Then, of course, there was my mother, who told stories as though they were happening right in front of her. She would remember what happened to her in life and act them out in front of me. That’s oral storytelling at its best. The stories were based on her life, so the emotions there were real. They were what happened at the time and experienced as freshly as they happened at the moment. That is, I think, what a writer tries to achieve—truth, genuine emotion, and the discovery of that emotion, naturally and with the same intensity of anger or surprise or despair. My mother taught me emotional truth, and that’s something you cannot find in a book. You have to be with somebody who’s experienced it, and whose very life depends on it.
DG: Is there anything else that you’d like to say?
Amy Tan: I have many reasons why I think reading is really important. It provided for me a refuge, especially during difficult times. It provided me with the notion that I could find an ending that was different from what was happening to me at the time. And when I look at reading now, I think it’s also that with imagination; that is the closest thing that we have to compassion and empathy. When you read about the lives of other people, people of different circumstances or similar circumstances, you are part of their lives for that moment. You inhabit their lives and you feel what they’re feeling and that is compassion. If we see that reading does allow us that, we see how absolutely essential reading is. That compassion is not anything we are going to learn through psychology or sociology or cultural courses. And it’s so vital, especially today when we have so much misunderstanding across cultures and even within our own communities.
My books may be about mothers and daughters, but they are also about the things that I believe in and why they change over time: notions about faith, about fate, about luck, about curses, destiny, self-determination, and accidents. This came from my mother—the notion of needing to question the world and how to change it.
DG: Reading the book, I was struck also by its fairy tale elements. Much of it inhabits the borderline between fact and fantasy—full of dreams, superstitions, and legends. Writing the book, did you look on its contents as realistic?
Amy Tan: What my mother taught me was the realism of every possibility. I think that’s what governs what people call magical realism. Our beliefs determine a lot of what happens because we make it happen, or we see that it happens that way.
As a minister, my father told us many stories from the Bible that were like fairy tales. A young boy takes a slingshot and kills a giant. Somebody who was dead for a number of days and suddenly comes to life. Somebody creates thousands of loaves of bread for all these starving people. Those stories can reflect very strong beliefs that Christians have, but they also have qualities that are wonderful about fairy tales.
Life is larger than we think it is. Certain events can happen that we don’t understand. We can take it as faith or as superstition, or as a fairy tale.
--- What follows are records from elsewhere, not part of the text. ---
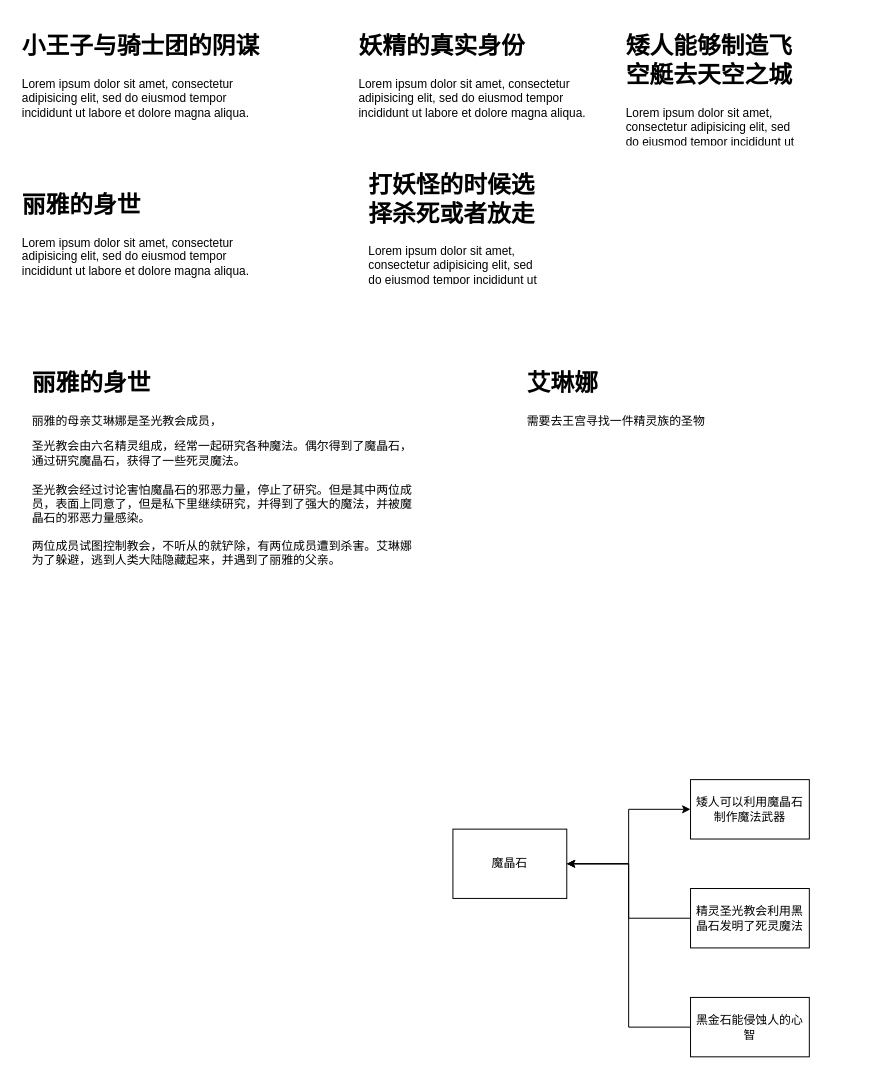
Above: page "clue" (9 of 10) of unity.drawio in goldmine/base (draw.io), before the change. Source tidied: cells renumbered, new cells numbered last; positions are measured from the earlier drawing's top-left corner, leaving out a move shared by most shapes. Both pictures are drawn from the tidied source at 99%, with x=0, y=0 at pixel (17, 27).
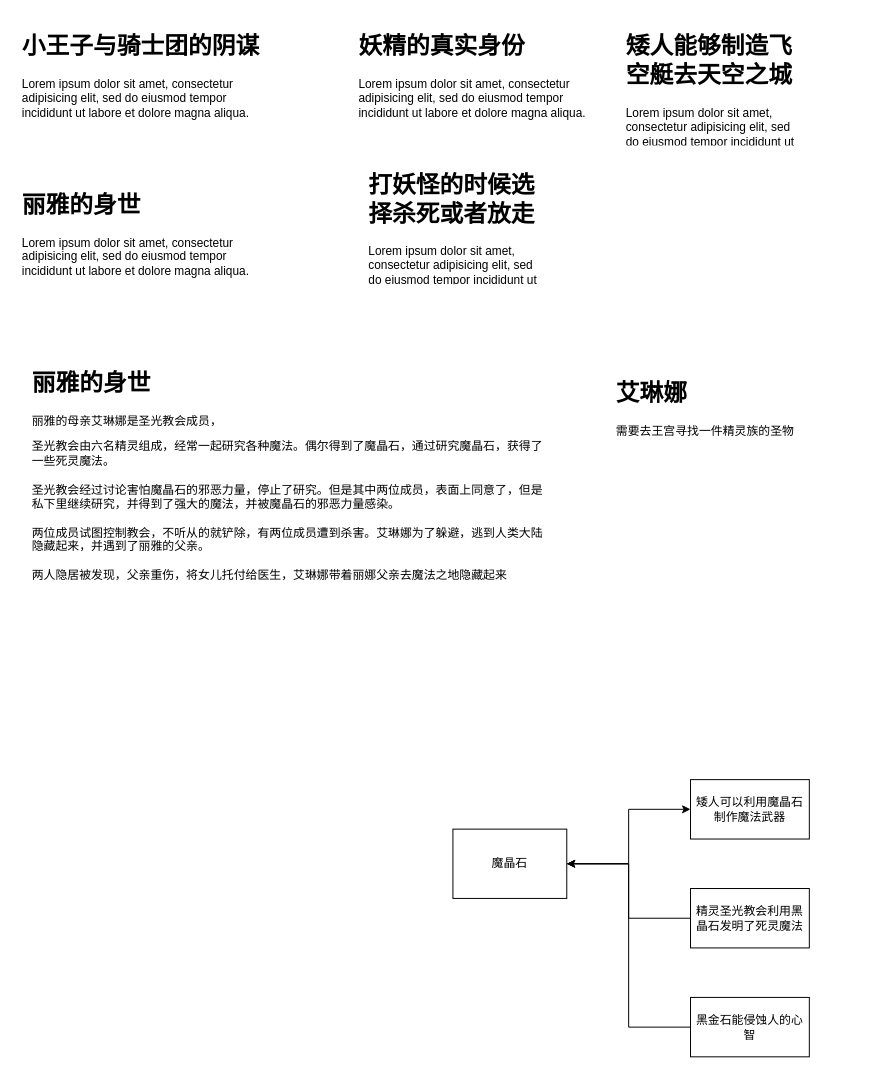
After the change.

Change to the diagram source:
```diff
@@
 <mxGraphModel>
   <root>
     <mxCell id="0" />
     <mxCell id="1" parent="0" />
     <mxCell id="2" value="&lt;h1&gt;小王子与骑士团的阴谋&lt;/h1&gt;&lt;p&gt;Lorem ipsum dolor sit amet, consectetur adipisicing elit, sed do eiusmod tempor incididunt ut labore et dolore magna aliqua.&lt;/p&gt;" style="text;html=1;strokeColor=none;fillColor=none;spacing=5;spacingTop=-20;whiteSpace=wrap;overflow=hidden;rounded=0;" parent="1" vertex="1">
       <mxGeometry width="250" height="120" as="geometry" />
     </mxCell>
     <mxCell id="3" value="&lt;h1&gt;妖精的真实身份&lt;/h1&gt;&lt;p&gt;Lorem ipsum dolor sit amet, consectetur adipisicing elit, sed do eiusmod tempor incididunt ut labore et dolore magna aliqua.&lt;/p&gt;" style="text;html=1;strokeColor=none;fillColor=none;spacing=5;spacingTop=-20;whiteSpace=wrap;overflow=hidden;rounded=0;" parent="1" vertex="1">
       <mxGeometry x="340" width="250" height="120" as="geometry" />
     </mxCell>
     <mxCell id="4" value="&lt;h1&gt;丽雅的身世&lt;/h1&gt;&lt;p&gt;Lorem ipsum dolor sit amet, consectetur adipisicing elit, sed do eiusmod tempor incididunt ut labore et dolore magna aliqua.&lt;/p&gt;" style="text;html=1;strokeColor=none;fillColor=none;spacing=5;spacingTop=-20;whiteSpace=wrap;overflow=hidden;rounded=0;" parent="1" vertex="1">
       <mxGeometry y="160" width="250" height="120" as="geometry" />
     </mxCell>
     <mxCell id="5" value="&lt;h1&gt;打妖怪的时候选择杀死或者放走&lt;/h1&gt;&lt;p&gt;Lorem ipsum dolor sit amet, consectetur adipisicing elit, sed do eiusmod tempor incididunt ut labore et dolore magna aliqua.&lt;/p&gt;" style="text;html=1;strokeColor=none;fillColor=none;spacing=5;spacingTop=-20;whiteSpace=wrap;overflow=hidden;rounded=0;" parent="1" vertex="1">
       <mxGeometry x="350" y="140" width="190" height="120" as="geometry" />
     </mxCell>
     <mxCell id="6" value="&lt;h1&gt;矮人能够制造飞空艇去天空之城&lt;/h1&gt;&lt;p&gt;Lorem ipsum dolor sit amet, consectetur adipisicing elit, sed do eiusmod tempor incididunt ut labore et dolore magna aliqua.&lt;/p&gt;" style="text;html=1;strokeColor=none;fillColor=none;spacing=5;spacingTop=-20;whiteSpace=wrap;overflow=hidden;rounded=0;" parent="1" vertex="1">
       <mxGeometry x="610" width="190" height="120" as="geometry" />
     </mxCell>
-    <mxCell id="7" value="&lt;h1&gt;丽雅的身世&lt;/h1&gt;&lt;p&gt;丽雅的母亲艾琳娜是圣光教会成员，&lt;/p&gt;圣光教会由六名精灵组成，经常一起研究各种魔法。偶尔得到了魔晶石，通过研究魔晶石，获得了一些死灵魔法。&lt;br&gt;&lt;br&gt;圣光教会经过讨论害怕魔晶石的邪恶力量，停止了研究。但是其中两位成员，表面上同意了，但是私下里继续研究，并得到了强大的魔法，并被魔晶石的邪恶力量感染。&lt;br&gt;&lt;br&gt;两位成员试图控制教会，不听从的就铲除，有两位成员遭到杀害。艾琳娜为了躲避，逃到人类大陆隐藏起来，并遇到了丽雅的父亲。" style="text;html=1;strokeColor=none;fillColor=none;spacing=5;spacingTop=-20;whiteSpace=wrap;overflow=hidden;rounded=0;" parent="1" vertex="1">
-      <mxGeometry x="10" y="340" width="400" height="240" as="geometry" />
+    <mxCell id="7" value="&lt;h1&gt;丽雅的身世&lt;/h1&gt;&lt;p&gt;丽雅的母亲艾琳娜是圣光教会成员，&lt;/p&gt;圣光教会由六名精灵组成，经常一起研究各种魔法。偶尔得到了魔晶石，通过研究魔晶石，获得了一些死灵魔法。&lt;br&gt;&lt;br&gt;圣光教会经过讨论害怕魔晶石的邪恶力量，停止了研究。但是其中两位成员，表面上同意了，但是私下里继续研究，并得到了强大的魔法，并被魔晶石的邪恶力量感染。&lt;br&gt;&lt;br&gt;两位成员试图控制教会，不听从的就铲除，有两位成员遭到杀害。艾琳娜为了躲避，逃到人类大陆隐藏起来，并遇到了丽雅的父亲。&lt;br&gt;&lt;br&gt;两人隐居被发现，父亲重伤，将女儿托付给医生，艾琳娜带着丽娜父亲去魔法之地隐藏起来" style="text;html=1;strokeColor=none;fillColor=none;spacing=5;spacingTop=-20;whiteSpace=wrap;overflow=hidden;rounded=0;" parent="1" vertex="1">
+      <mxGeometry x="10" y="340" width="530" height="280" as="geometry" />
     </mxCell>
     <mxCell id="8" value="&lt;h1&gt;艾琳娜&lt;/h1&gt;&lt;p&gt;需要去王宫寻找一件精灵族的圣物&lt;/p&gt;" style="text;html=1;strokeColor=none;fillColor=none;spacing=5;spacingTop=-20;whiteSpace=wrap;overflow=hidden;rounded=0;" parent="1" vertex="1">
-      <mxGeometry x="510" y="340" width="250" height="120" as="geometry" />
+      <mxGeometry x="600" y="350" width="250" height="120" as="geometry" />
     </mxCell>
     <mxCell id="9" style="edgeStyle=orthogonalEdgeStyle;rounded=0;jettySize=auto;html=1;" parent="1" edge="1" source="10" target="11">
       <mxGeometry relative="1" as="geometry" />
     </mxCell>
     <mxCell id="10" value="魔晶石" style="rounded=0;whiteSpace=wrap;html=1;" parent="1" vertex="1">
       <mxGeometry x="440" y="810" width="115" height="70" as="geometry" />
     </mxCell>
     <mxCell id="11" value="矮人可以利用魔晶石制作魔法武器" style="whiteSpace=wrap;html=1;rounded=0;" parent="1" vertex="1">
       <mxGeometry x="680" y="760" width="120" height="60" as="geometry" />
     </mxCell>
     <mxCell id="12" style="edgeStyle=orthogonalEdgeStyle;rounded=0;jettySize=auto;html=1;" parent="1" edge="1" source="13" target="10">
       <mxGeometry relative="1" as="geometry" />
     </mxCell>
     <mxCell id="13" value="精灵圣光教会利用黑晶石发明了死灵魔法" style="rounded=0;whiteSpace=wrap;html=1;" parent="1" vertex="1">
       <mxGeometry x="680" y="870" width="120" height="60" as="geometry" />
     </mxCell>
     <mxCell id="14" style="edgeStyle=orthogonalEdgeStyle;rounded=0;jettySize=auto;html=1;entryX=1;entryY=0.5;entryDx=0;entryDy=0;" parent="1" edge="1" source="15" target="10">
       <mxGeometry relative="1" as="geometry" />
     </mxCell>
     <mxCell id="15" value="黑金石能侵蚀人的心智" style="rounded=0;whiteSpace=wrap;html=1;" parent="1" vertex="1">
       <mxGeometry x="680" y="980" width="120" height="60" as="geometry" />
     </mxCell>
   </root>
 </mxGraphModel>
```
The possibilities are wide open as to how we look at them.
It’s wonderful to come to a situation and think that it can be all kinds of possibilities. I look at what’s happened to me as a published writer, and sometimes I think it’s a fairy tale.?